That raises the real prospect of the devolved power-sharing institutions being suspended and a return to direct rule from Westminster.
Suspension of the Assembly was an all-too familiar feature in the years after the Good Friday peace agreement of 1998:
February 2000: Secretary of State Peter Mandelson suspends the Assembly after the UUP/SDLP-led Executive fails to strike a deal on IRA decommissioning. The institutions are restored in May after the IRA pledges to "completely and verifiably" put its arsenal beyond use.
August 2001: In the absence of progress on decommissioning, Northern Ireland Secretary John Reid suspends devolution for 24 hours - a manoeuvre that effectively gave the parties a six-week period to find a way forward.
September 2001: With the IRA having pledged to intensify engagement with an international panel set up to monitor decommissioning, Mr Reid triggers another technical 24-hour suspension to give the parties further breathing room.
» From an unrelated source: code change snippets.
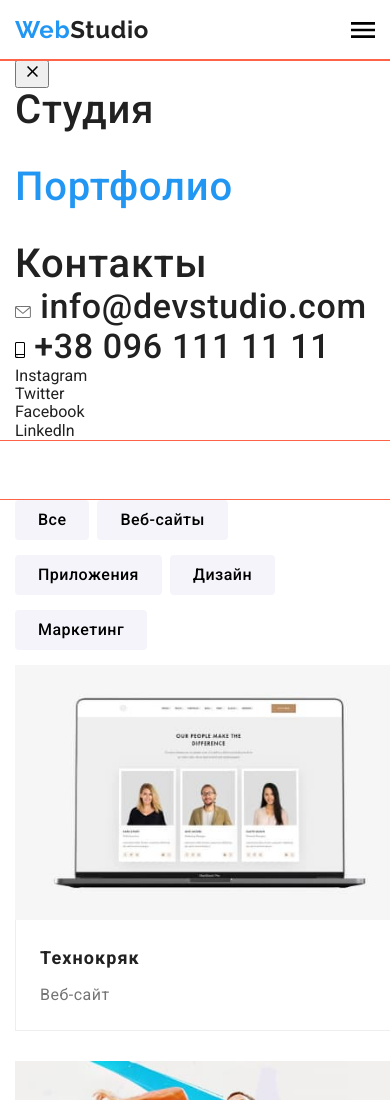
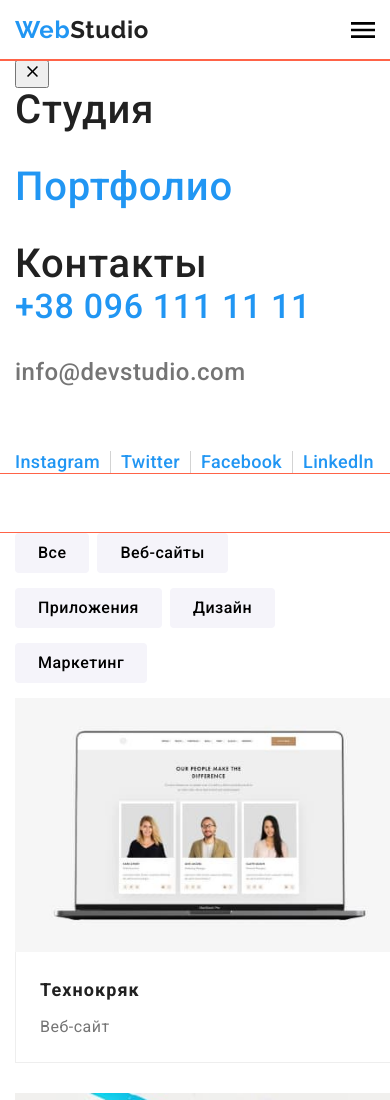
Before and after one commit to Tata-git/goit-markup-hw-08, a plain HTML site: page portpholio.html in a window 390 px wide. Shown: the top 1100 px of the page. Drawn offline with nearby package versions, Linux system fonts and the light colour scheme.

Commit message:
mobile-menu problem - container

```diff
--- a/portpholio.html
+++ b/portpholio.html
@@ -133,38 +133,18 @@
         <ul class="mobile-contacts list">
             <li class="mobile-contacts__item item">
                 <a
+                    class="mobile-contacts__tel link"
+                    href="tel:+380961111111"
+                >
+                    +38 096 111 11 11</a
+                >
+            </li>
+            <li class="mobile-contacts__mail item">
+                <a
                     class="mobile-contacts__link link"
                     href="mailto:info@devstudio.com"
                 >
-                    <svg
-                        class="icon-header"
-                        width="16"
-                        height="12"
-                        fill="#757575"
-                    >
-                        <use
-                            href="./Image/symbol-defs.svg#icon-envelope"
-                        ></use>
-                    </svg>
                     info@devstudio.com</a
-                >
-            </li>
-            <li class="mobile-contacts__item item">
-                <a
-                    class="mobile-contacts__link link"
-                    href="tel:+380961111111"
-                >
-                    <svg
-                        class="icon-header"
-                        width="10"
-                        height="16"
-                        fill="757575"
-                    >
-                        <use
-                            href="./Image/symbol-defs.svg#icon-smartphone"
-                        ></use>
-                    </svg>
-                    +38 096 111 11 11</a
                 >
             </li>
         </ul>
--- a/sass/layout/_header.scss
+++ b/sass/layout/_header.scss
@@ -6,7 +6,7 @@
         display: none;
     }
     //   // mobile-menu-btn - menu-open
-      & .menu-open {
+    & .menu-open {
         display: flex;
         justify-content: center;
         align-items: center;
@@ -15,13 +15,12 @@
         border: none;
         padding: 0;
         & .mobile-menu-icon {
-          width: 24px;
-          height: 16px;
+            width: 24px;
+            height: 16px;
         }
-      }
+    }
 }
 .page-header {
-    // position: relative;
     display: flex;
     justify-content: space-between;
     align-items: center;
@@ -44,8 +43,10 @@
             display: flex;
             flex-direction: column;
             justify-content: space-between;
+             overflow: auto;
             padding-top: 48px;
             padding-bottom: 48px;
+            padding-left: 40px;
             height: 100%;
         }
         .menu-close {
@@ -56,11 +57,7 @@
             height: 40px;
             background-color: #ffffff;
             cursor: pointer;
-            //       display: flex;
-            //       align-items: center;
-            //       justify-content: center;
             border: none;
-            // border: transparent;
         }
         .menu-close-icon {
             display: inline-block;
@@ -76,46 +73,43 @@
     & .link {
         font-weight: 500;
         @include font(40px, 1.12, 0.02em);
-
-        color: $primary-text-color;
-        transition-property: color;
-        transition-duration: $transition-duretion;
-        transition-timing-function: $transition-timing-function;
     }
     & .link.current {
         color: $accent-color;
     }
 }
-
-.mobile-contacts__link {
+.mobile-contacts {
+    & .item:not(:last-child) {
+        margin-bottom: 32px;
+    }
+}
+.mobile-contacts__tel {
     font-weight: 500;
     @include font(34px, 1.176, 0.02em);
+    color: $accent-color;
 }
+.mobile-contacts__mail {
+    font-weight: 500;
+    @include font(24px, 1.166, 0.02em);
+    color: $text-color;
+}
+.mobile-media {
+    display: flex;
+    margin-top: 64px;
+    font-weight: 500;
+    @include font(18px, 1.222, 0.02em);
 
+    & li {
+        color: $accent-color;
+    }
+    & li:not(:last-child) {
+        padding-right: 10px;
+        margin-right: 10px;
+        border-right: 1px solid rgba(33, 33, 33, 0.2);
+    }
+}
 //     // overflow: auto;
 //     display: block;
-//     padding-top: 48px;
-//     padding-bottom: 48px;
-//     padding-left: 25px;
-
-//   & .mobile-contacts {
-//     margin-bottom: 61px;
-//     // display: none;
-//     & .item:not(:last-child) {
-//       margin-bottom: 32px;
-//     }
-//   }
-
-//   & .mobile-media {
-//     display: flex;
-//     & li {
-//       color: $accent-color;
-//     }
-//     & li:not(:last-child) {
-//       margin-right: 20px;
-//     }
-//   }
-
 //    .page-header {
 //      /*outline: 1px solid tomato;*/
 //      display: flex;
@@ -225,4 +219,4 @@
 //    }
 //    .mail-link:hover .icon-header,
 //    .mail-link:focus .icon-header {
-//      fill: var(--accent-color);
+//      fill: var(--accent-color);}
```
Also changed, not shown: index.html (+8 -28 lines), css/main.css, css/main.min.css, 2 other files.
October 2002: Sinn Fein's offices at Stormont are raided by the police as part of an investigation into an alleged IRA spy ring at the heart of Government. A major political crisis erupts and, 10 days later, Mr Reid suspends devolution and announces the return of direct rule. London-based ministers would retain control of running Executive departments until 2007 when the then DUP leader Dr Ian Paisley and Sinn Fein veteran Martin McGuinness entered power together.